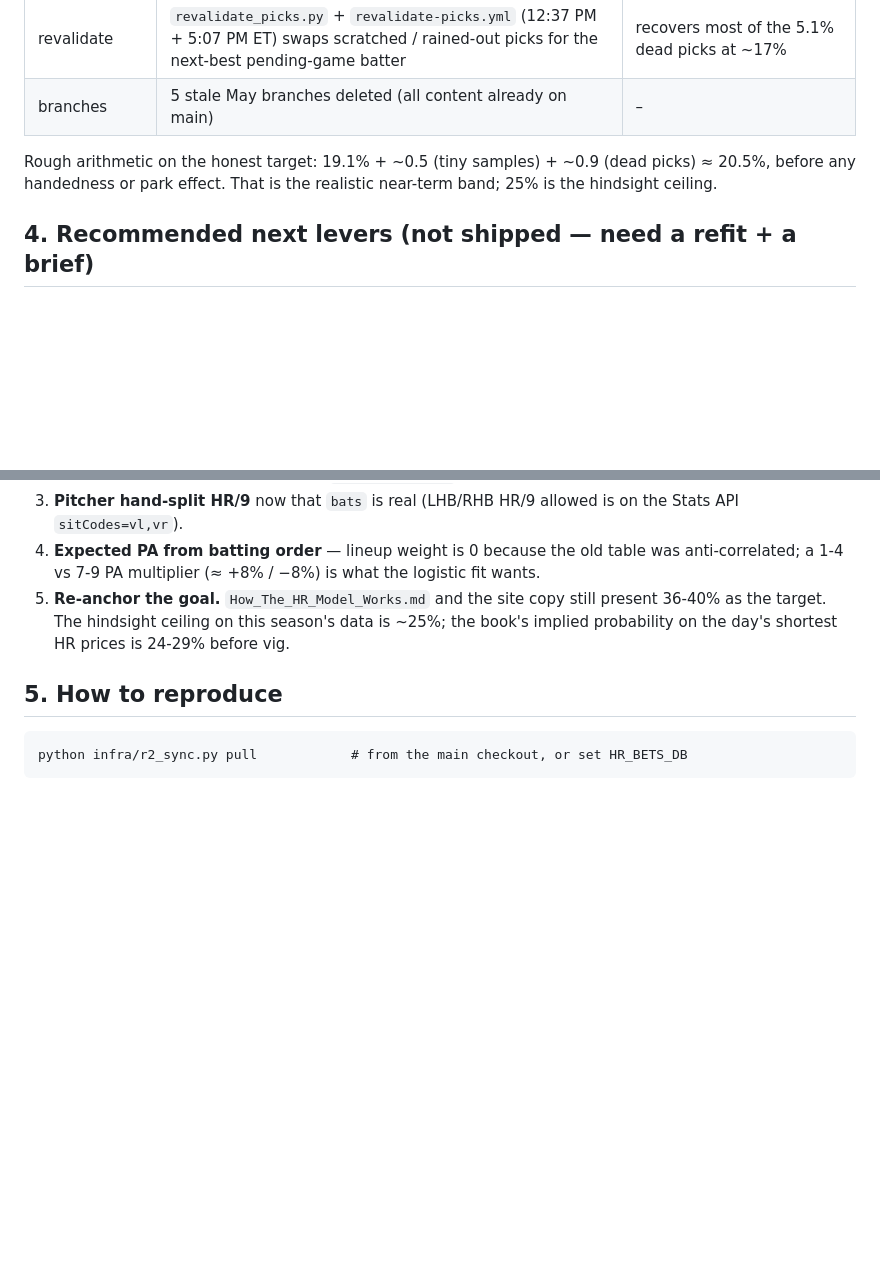
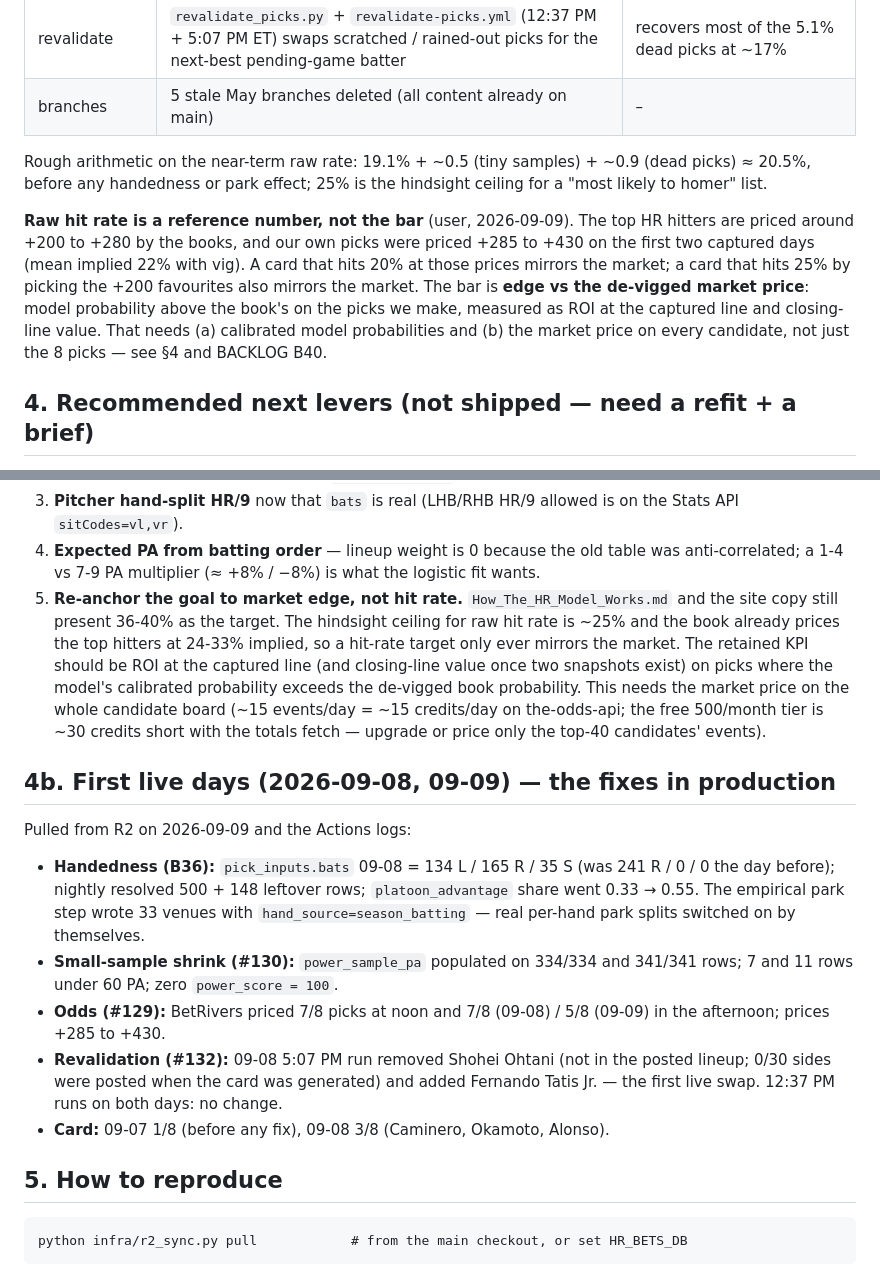
Before and after one commit to pablokunkel/mlb_bets_project, a Markdown page: docs/backtest_2026-09-07.md, 2 parts joined by grey strips. Rendered like a GitHub page; blank space fills up the shorter version.

```diff
--- a/docs/backtest_2026-09-07.md
+++ b/docs/backtest_2026-09-07.md
@@ -167,9 +167,20 @@ justified by this data. See §4.
 | revalidate | `revalidate_picks.py` + `revalidate-picks.yml` (12:37 PM + 5:07 PM ET) swaps scratched / rained-out picks for the next-best pending-game batter | recovers most of the 5.1% dead picks at ~17% |
 | branches | 5 stale May branches deleted (all content already on main) | – |
 
-Rough arithmetic on the honest target: 19.1% + ~0.5 (tiny samples) + ~0.9
-(dead picks) ≈ 20.5%, before any handedness or park effect. That is the
-realistic near-term band; 25% is the hindsight ceiling.
+Rough arithmetic on the near-term raw rate: 19.1% + ~0.5 (tiny samples) +
+~0.9 (dead picks) ≈ 20.5%, before any handedness or park effect; 25% is the
+hindsight ceiling for a "most likely to homer" list.
+
+**Raw hit rate is a reference number, not the bar** (user, 2026-09-09). The
+top HR hitters are priced around +200 to +280 by the books, and our own
+picks were priced +285 to +430 on the first two captured days
+(mean implied 22% with vig). A card that hits 20% at those prices mirrors
+the market; a card that hits 25% by picking the +200 favourites also
+mirrors the market. The bar is **edge vs the de-vigged market price**:
+model probability above the book's on the picks we make, measured as ROI
+at the captured line and closing-line value. That needs (a) calibrated
+model probabilities and (b) the market price on every candidate, not just
+the 8 picks — see §4 and BACKLOG B40.
 
 ## 4. Recommended next levers (not shipped — need a refit + a brief)
 
@@ -186,10 +197,37 @@ realistic near-term band; 25% is the hindsight ceiling.
 4. **Expected PA from batting order** — lineup weight is 0 because the old
    table was anti-correlated; a 1-4 vs 7-9 PA multiplier (≈ +8% / −8%) is
    what the logistic fit wants.
-5. **Re-anchor the goal.** `How_The_HR_Model_Works.md` and the site copy
-   still present 36-40% as the target. The hindsight ceiling on this
-   season's data is ~25%; the book's implied probability on the day's
-   shortest HR prices is 24-29% before vig.
+5. **Re-anchor the goal to market edge, not hit rate.** `How_The_HR_Model_Works.md`
+   and the site copy still present 36-40% as the target. The hindsight
+   ceiling for raw hit rate is ~25% and the book already prices the top
+   hitters at 24-33% implied, so a hit-rate target only ever mirrors the
+   market. The retained KPI should be ROI at the captured line (and
+   closing-line value once two snapshots exist) on picks where the model's
+   calibrated probability exceeds the de-vigged book probability. This
+   needs the market price on the whole candidate board (~15 events/day =
+   ~15 credits/day on the-odds-api; the free 500/month tier is ~30 credits
+   short with the totals fetch — upgrade or price only the top-40
+   candidates' events).
+
+## 4b. First live days (2026-09-08, 09-09) — the fixes in production
+
+Pulled from R2 on 2026-09-09 and the Actions logs:
+
+- **Handedness (B36):** `pick_inputs.bats` 09-08 = 134 L / 165 R / 35 S
+  (was 241 R / 0 / 0 the day before); nightly resolved 500 + 148 leftover
+  rows; `platoon_advantage` share went 0.33 → 0.55. The empirical park
+  step wrote 33 venues with `hand_source=season_batting` — real per-hand
+  park splits switched on by themselves.
+- **Small-sample shrink (#130):** `power_sample_pa` populated on 334/334
+  and 341/341 rows; 7 and 11 rows under 60 PA; zero `power_score = 100`.
+- **Odds (#129):** BetRivers priced 7/8 picks at noon and 7/8 (09-08) /
+  5/8 (09-09) in the afternoon; prices +285 to +430.
+- **Revalidation (#132):** 09-08 5:07 PM run removed Shohei Ohtani (not in
+  the posted lineup; 0/30 sides were posted when the card was generated)
+  and added Fernando Tatis Jr. — the first live swap. 12:37 PM runs on both
+  days: no change.
+- **Card:** 09-07 1/8 (before any fix), 09-08 3/8 (Caminero, Okamoto,
+  Alonso).
 
 ## 5. How to reproduce
 
```
Also changed, not shown: BACKLOG.md (+17 -1 lines), docs/handoff_2026-09-07.md (+16 -4 lines).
---+---
## Activity
Among the lines above, please count those that contain the string "probability" and write the number by itself.

## Written answer
3